WHAT THIS TASK INVOLVES: All the records that follow need to be reproduced exactly. Omit the images.

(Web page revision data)
%%

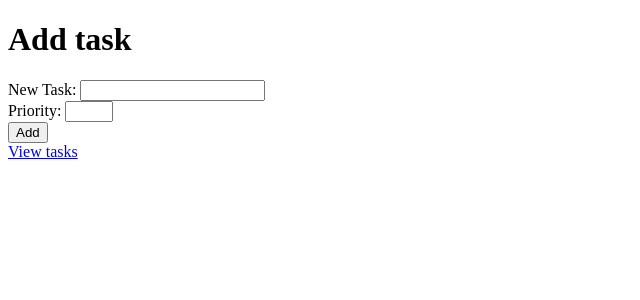
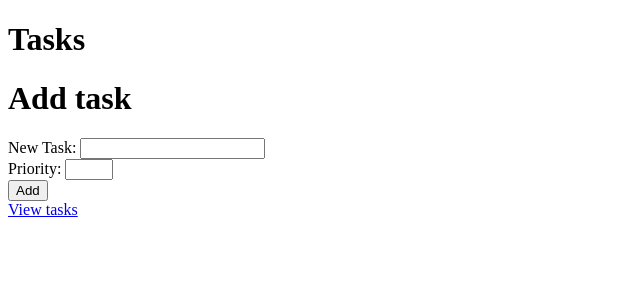
Before and after one commit to GoutteDooo/Formation_Web, a Django app: page /tasks/add/ in a window 1280 px wide. Shown: the top 300 px of the page, without its empty margins (0-640 px from the left). Run offline with Django 5.2, Linux system fonts and the light colour scheme.

Commit message:
2025-05-13 11:44:35

```diff
--- a/lecture3/tasks/templates/tasks/layout.html
+++ b/lecture3/tasks/templates/tasks/layout.html
@@ -6,8 +6,8 @@
   <title>Tasks</title>
 </head>
 <body>
+  <h1>Tasks</h1>
   {% block content %}
-    <h1>Tasks</h1>
   {% endblock %}
 </body>
 </html>
--- a/lecture3/tasks/views.py
+++ b/lecture3/tasks/views.py
@@ -1,8 +1,9 @@
 from django.shortcuts import render
 from django.http import HttpResponseRedirect
 from django import forms
+from django.urls import reverse
 
-tasks = ["foo","bar","baz"]
+tasks = []
 
 class NewTaskForm(forms.Form):
   task = forms.CharField(label="New Task")
```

%%

EXERCISE OUTPUT:
Before and after one commit to GoutteDooo/Formation_Web, a Django app: page /tasks/add/ in a window 1280 px wide. Shown: the top 300 px of the page, without its empty margins (0-640 px from the left). Run offline with Django 5.2, Linux system fonts and the light colour scheme.

Commit message:
2025-05-13 11:44:35

```diff
--- a/lecture3/tasks/templates/tasks/layout.html
+++ b/lecture3/tasks/templates/tasks/layout.html
@@ -6,8 +6,8 @@
   <title>Tasks</title>
 </head>
 <body>
+  <h1>Tasks</h1>
   {% block content %}
-    <h1>Tasks</h1>
   {% endblock %}
 </body>
 </html>
--- a/lecture3/tasks/views.py
+++ b/lecture3/tasks/views.py
@@ -1,8 +1,9 @@
 from django.shortcuts import render
 from django.http import HttpResponseRedirect
 from django import forms
+from django.urls import reverse
 
-tasks = ["foo","bar","baz"]
+tasks = []
 
 class NewTaskForm(forms.Form):
   task = forms.CharField(label="New Task")
```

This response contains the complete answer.